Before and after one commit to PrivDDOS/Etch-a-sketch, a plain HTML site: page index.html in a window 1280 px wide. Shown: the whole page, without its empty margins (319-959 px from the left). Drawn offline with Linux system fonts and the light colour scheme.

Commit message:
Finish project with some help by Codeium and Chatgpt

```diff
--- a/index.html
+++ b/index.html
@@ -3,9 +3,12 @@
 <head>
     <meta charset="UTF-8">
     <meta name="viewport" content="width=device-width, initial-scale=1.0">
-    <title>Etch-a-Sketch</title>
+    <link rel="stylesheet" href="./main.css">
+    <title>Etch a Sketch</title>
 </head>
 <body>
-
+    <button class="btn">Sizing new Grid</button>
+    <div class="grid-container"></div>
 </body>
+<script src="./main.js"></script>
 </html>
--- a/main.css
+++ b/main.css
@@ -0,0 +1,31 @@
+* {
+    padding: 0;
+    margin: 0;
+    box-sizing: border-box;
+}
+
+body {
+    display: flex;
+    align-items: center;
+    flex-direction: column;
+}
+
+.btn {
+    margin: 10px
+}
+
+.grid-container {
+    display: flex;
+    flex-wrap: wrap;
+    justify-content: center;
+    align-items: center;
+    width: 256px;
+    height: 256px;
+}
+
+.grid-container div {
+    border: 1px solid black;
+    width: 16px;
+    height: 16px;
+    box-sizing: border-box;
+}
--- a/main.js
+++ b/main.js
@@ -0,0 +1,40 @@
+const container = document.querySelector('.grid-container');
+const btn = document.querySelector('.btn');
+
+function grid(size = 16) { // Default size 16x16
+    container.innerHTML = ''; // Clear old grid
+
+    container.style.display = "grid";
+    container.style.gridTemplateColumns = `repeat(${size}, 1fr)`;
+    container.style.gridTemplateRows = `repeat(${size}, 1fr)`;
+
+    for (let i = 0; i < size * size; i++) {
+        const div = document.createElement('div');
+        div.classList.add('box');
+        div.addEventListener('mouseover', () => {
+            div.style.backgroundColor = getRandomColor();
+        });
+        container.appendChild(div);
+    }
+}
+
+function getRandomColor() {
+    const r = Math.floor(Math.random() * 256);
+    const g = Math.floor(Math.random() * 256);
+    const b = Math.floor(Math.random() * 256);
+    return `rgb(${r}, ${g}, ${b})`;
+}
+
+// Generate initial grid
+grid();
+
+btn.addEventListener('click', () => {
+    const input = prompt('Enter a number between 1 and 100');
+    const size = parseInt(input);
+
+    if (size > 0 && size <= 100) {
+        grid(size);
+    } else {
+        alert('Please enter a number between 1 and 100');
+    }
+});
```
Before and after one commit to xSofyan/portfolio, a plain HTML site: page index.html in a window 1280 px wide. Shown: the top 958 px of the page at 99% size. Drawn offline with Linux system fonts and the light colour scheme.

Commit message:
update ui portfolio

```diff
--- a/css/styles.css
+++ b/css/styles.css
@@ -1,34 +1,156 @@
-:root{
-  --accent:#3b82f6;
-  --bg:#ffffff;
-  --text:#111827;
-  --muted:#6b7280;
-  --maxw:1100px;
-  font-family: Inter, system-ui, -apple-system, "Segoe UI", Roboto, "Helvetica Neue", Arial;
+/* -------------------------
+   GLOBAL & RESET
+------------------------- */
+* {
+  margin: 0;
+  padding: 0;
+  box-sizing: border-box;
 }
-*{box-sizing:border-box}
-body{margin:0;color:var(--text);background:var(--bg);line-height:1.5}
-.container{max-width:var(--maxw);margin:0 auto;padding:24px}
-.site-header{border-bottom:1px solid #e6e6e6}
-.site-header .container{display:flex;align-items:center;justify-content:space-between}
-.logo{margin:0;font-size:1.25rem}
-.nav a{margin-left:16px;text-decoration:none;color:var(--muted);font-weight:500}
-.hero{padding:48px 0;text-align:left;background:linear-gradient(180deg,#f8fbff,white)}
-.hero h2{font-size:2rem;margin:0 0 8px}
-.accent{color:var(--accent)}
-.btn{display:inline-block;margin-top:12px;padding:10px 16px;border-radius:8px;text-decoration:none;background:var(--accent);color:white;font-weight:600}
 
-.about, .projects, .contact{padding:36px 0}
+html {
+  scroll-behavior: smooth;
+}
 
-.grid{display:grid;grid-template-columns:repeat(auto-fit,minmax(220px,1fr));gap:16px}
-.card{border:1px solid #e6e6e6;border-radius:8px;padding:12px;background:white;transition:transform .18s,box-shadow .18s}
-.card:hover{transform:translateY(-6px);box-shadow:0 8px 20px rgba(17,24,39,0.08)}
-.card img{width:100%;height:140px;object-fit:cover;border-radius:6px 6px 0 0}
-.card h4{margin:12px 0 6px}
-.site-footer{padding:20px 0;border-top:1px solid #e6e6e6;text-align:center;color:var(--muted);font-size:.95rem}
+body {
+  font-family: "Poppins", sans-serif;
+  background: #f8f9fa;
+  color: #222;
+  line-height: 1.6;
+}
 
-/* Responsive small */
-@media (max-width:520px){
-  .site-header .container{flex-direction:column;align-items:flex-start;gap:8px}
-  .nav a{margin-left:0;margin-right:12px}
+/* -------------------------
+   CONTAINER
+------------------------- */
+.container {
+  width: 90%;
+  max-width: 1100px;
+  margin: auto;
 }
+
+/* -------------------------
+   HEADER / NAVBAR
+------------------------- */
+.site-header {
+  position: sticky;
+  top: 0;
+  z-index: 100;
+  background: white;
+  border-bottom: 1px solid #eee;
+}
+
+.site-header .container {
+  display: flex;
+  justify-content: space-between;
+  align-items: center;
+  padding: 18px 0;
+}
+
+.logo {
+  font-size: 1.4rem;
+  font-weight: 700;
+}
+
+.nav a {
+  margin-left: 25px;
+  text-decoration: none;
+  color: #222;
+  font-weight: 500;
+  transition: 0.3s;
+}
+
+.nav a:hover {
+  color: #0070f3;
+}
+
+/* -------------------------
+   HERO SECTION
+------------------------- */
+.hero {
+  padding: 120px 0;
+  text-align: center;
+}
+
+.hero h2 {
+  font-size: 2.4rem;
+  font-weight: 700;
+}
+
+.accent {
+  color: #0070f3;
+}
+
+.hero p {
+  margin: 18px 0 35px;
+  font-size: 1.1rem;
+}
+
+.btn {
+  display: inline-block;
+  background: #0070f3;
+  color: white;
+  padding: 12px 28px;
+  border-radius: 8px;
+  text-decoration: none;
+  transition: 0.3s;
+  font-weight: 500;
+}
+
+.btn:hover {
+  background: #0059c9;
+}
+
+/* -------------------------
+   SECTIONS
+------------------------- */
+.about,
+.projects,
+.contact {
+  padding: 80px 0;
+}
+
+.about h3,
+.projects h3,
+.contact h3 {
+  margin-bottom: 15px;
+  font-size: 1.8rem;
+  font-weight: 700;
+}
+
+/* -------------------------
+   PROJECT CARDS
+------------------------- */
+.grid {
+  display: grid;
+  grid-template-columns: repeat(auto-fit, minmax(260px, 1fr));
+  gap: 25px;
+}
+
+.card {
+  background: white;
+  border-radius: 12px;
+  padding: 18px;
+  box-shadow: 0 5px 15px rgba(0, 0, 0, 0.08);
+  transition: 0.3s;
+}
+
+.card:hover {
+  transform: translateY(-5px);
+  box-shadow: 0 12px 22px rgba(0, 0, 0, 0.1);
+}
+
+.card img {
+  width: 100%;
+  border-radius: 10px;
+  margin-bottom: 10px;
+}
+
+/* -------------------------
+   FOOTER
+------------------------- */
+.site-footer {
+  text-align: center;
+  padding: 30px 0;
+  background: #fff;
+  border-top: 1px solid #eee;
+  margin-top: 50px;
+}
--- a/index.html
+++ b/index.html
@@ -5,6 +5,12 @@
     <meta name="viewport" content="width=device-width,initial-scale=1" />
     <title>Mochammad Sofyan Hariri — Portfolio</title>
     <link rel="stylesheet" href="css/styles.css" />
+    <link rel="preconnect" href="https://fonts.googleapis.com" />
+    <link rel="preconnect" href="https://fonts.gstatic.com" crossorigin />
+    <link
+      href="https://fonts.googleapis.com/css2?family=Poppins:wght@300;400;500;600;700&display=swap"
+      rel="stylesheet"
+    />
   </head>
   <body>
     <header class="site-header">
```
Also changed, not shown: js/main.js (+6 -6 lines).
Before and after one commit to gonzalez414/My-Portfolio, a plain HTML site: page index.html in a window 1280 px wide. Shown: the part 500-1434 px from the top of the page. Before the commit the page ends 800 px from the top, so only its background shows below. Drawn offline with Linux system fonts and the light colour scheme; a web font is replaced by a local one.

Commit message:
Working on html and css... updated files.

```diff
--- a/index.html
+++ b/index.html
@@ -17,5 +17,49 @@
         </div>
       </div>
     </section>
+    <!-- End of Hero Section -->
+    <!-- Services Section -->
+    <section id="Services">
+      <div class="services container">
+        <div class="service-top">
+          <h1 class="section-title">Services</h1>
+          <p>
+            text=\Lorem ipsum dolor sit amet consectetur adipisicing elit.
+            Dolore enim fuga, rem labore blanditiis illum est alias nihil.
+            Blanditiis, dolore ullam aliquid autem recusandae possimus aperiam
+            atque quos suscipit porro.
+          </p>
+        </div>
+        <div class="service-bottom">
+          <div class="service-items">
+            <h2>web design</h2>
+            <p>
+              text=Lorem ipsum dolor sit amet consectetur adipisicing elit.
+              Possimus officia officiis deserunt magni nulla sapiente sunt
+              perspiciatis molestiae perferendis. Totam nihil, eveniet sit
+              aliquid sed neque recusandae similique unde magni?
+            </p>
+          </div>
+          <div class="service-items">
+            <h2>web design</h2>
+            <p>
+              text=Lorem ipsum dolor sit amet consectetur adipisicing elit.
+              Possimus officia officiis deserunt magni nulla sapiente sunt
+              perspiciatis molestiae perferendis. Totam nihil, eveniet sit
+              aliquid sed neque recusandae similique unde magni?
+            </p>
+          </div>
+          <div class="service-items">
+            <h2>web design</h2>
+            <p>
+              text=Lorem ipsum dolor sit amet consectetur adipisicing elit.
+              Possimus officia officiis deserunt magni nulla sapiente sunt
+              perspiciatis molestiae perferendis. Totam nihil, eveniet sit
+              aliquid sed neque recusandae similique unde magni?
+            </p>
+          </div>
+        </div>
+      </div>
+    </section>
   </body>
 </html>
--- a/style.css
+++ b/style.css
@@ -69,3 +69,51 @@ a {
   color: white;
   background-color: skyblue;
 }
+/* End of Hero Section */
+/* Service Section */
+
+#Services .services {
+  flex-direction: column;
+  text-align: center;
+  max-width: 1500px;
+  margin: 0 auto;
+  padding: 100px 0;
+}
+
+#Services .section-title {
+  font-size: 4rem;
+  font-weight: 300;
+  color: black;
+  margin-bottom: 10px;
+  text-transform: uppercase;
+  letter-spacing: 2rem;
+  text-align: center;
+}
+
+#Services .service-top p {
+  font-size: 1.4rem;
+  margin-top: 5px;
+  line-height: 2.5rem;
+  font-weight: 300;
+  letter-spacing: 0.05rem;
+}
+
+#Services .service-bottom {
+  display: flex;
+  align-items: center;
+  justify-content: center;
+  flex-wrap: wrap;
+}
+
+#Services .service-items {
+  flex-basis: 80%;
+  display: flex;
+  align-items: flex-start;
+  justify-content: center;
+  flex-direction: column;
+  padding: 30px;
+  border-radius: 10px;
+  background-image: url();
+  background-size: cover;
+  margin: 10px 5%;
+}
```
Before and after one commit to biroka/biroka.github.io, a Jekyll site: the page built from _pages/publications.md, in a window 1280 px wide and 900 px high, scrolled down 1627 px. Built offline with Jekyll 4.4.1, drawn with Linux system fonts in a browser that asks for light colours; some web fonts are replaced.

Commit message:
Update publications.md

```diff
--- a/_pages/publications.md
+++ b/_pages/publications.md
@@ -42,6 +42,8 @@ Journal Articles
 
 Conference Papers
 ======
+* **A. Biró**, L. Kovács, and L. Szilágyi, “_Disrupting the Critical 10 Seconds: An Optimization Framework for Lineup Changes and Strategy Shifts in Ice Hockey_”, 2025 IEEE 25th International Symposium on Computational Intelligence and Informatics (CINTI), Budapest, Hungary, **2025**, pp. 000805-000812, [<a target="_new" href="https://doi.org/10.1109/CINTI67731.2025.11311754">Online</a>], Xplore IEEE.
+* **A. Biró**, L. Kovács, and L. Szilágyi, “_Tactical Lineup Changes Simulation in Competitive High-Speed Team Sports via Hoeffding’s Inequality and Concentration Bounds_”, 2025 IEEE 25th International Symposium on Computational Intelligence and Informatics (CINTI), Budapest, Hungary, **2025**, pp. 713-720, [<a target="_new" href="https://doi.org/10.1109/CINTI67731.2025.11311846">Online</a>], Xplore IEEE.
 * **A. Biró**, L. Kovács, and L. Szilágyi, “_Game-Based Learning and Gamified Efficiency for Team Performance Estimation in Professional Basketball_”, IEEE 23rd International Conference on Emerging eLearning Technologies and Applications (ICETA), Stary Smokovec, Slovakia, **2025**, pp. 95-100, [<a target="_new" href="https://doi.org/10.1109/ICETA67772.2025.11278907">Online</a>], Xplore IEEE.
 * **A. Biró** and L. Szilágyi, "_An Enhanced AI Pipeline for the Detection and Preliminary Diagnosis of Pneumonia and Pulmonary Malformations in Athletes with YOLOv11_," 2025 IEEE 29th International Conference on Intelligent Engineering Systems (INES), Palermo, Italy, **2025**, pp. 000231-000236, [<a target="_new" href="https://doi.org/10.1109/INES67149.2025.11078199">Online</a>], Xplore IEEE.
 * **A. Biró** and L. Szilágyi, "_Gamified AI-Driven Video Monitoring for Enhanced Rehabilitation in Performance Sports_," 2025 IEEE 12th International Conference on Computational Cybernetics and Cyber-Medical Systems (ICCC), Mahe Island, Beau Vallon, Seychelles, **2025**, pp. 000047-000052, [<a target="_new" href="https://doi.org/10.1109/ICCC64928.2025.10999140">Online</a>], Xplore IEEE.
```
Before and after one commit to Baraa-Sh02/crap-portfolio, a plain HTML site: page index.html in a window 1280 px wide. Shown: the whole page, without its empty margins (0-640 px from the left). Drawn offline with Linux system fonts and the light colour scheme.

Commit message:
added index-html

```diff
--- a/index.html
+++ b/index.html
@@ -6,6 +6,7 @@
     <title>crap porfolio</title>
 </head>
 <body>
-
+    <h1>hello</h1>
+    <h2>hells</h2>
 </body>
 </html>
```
________________
* **Work to complete**
Reproduce each line in the listing above that mentions the string "const".

* **Task response**
+const container = document.querySelector('.grid-container');
+const btn = document.querySelector('.btn');
+        const div = document.createElement('div');
+    const r = Math.floor(Math.random() * 256);
+    const g = Math.floor(Math.random() * 256);
+    const b = Math.floor(Math.random() * 256);
+    const input = prompt('Enter a number between 1 and 100');
+    const size = parseInt(input);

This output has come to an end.